We create seed blends that fulfil the specific nutritional needs of most aviary birds. For example the cockatiel, native to the dry grasslands of Australia, would naturally feed on a wild diet consisting mainly of grass and weed seeds, grass sprouts, shoots and roots and berries. Topflite’s cockatiel mix contains white French millet, hulled oats, sunflower, safflower, barley, linseed and rape to replicate the carbohydrate and protein components of their wild diet.
Seed can also be presented to birds in the form of a ‘seed bell’ or millet spray – this more closely mimics the wild as the birds are required to make an effort to obtain their seed. Finches in particular love their millet sprays.
If I’m rearing birds what dietary requirements should I consider?
A special diet should be implemented before breeding season starts to stimulate adult birds into breeding condition. Calcium and other nutrients are stored in the female’s bones in preparation for egg laying. Access to extra nutrient stores is also important for mothers to rear healthy chicks.
Depending on the species you’ll need to supplement their diet with sprouted seed and calcium and live food. Be sure to check first as it can really vary here and the results can be dramatic (i.e. some smaller finch species simply won’t breed without the addition of live food or live food supplements).

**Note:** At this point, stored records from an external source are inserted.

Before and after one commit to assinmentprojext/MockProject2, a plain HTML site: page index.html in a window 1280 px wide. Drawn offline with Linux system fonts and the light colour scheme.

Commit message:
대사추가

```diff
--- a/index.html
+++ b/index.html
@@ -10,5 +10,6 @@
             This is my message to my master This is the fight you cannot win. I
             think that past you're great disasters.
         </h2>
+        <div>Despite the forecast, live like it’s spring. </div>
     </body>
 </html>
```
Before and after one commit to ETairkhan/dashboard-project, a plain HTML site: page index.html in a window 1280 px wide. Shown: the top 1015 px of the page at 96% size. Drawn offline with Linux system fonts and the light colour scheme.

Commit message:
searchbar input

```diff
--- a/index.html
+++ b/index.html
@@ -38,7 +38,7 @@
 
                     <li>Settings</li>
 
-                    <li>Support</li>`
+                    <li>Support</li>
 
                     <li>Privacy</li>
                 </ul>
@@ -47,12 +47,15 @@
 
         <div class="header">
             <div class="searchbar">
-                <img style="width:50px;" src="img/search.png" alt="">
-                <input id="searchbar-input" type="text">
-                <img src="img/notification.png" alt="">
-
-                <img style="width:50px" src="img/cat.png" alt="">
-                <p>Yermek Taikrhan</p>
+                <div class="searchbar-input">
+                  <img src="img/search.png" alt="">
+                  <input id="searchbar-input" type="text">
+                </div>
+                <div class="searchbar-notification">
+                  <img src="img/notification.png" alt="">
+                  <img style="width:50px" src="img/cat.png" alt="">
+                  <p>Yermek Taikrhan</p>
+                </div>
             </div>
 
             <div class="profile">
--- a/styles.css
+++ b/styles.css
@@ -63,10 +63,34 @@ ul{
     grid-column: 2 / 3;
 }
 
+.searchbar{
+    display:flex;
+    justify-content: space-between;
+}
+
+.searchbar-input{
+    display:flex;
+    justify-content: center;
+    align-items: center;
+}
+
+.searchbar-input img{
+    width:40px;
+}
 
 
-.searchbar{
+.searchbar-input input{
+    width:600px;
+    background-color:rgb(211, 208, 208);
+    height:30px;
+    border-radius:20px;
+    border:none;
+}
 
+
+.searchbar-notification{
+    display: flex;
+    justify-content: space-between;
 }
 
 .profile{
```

As with any pet, raising birds isn’t so much a hobby as a lifestyle – an immensely rewarding one.
There’s a fantastic community of dedicated breeders who are ready to help out with great advice. There are exciting events nationwide to enjoy and participate in. And then there’s all the personality and beauty of those magnificent creatures that will come to share part of your home and all of your heart.
Parents also need a significant increase in water intake when rearing chicks. It’s thirsty work! So make sure that fresh and clean water is always available.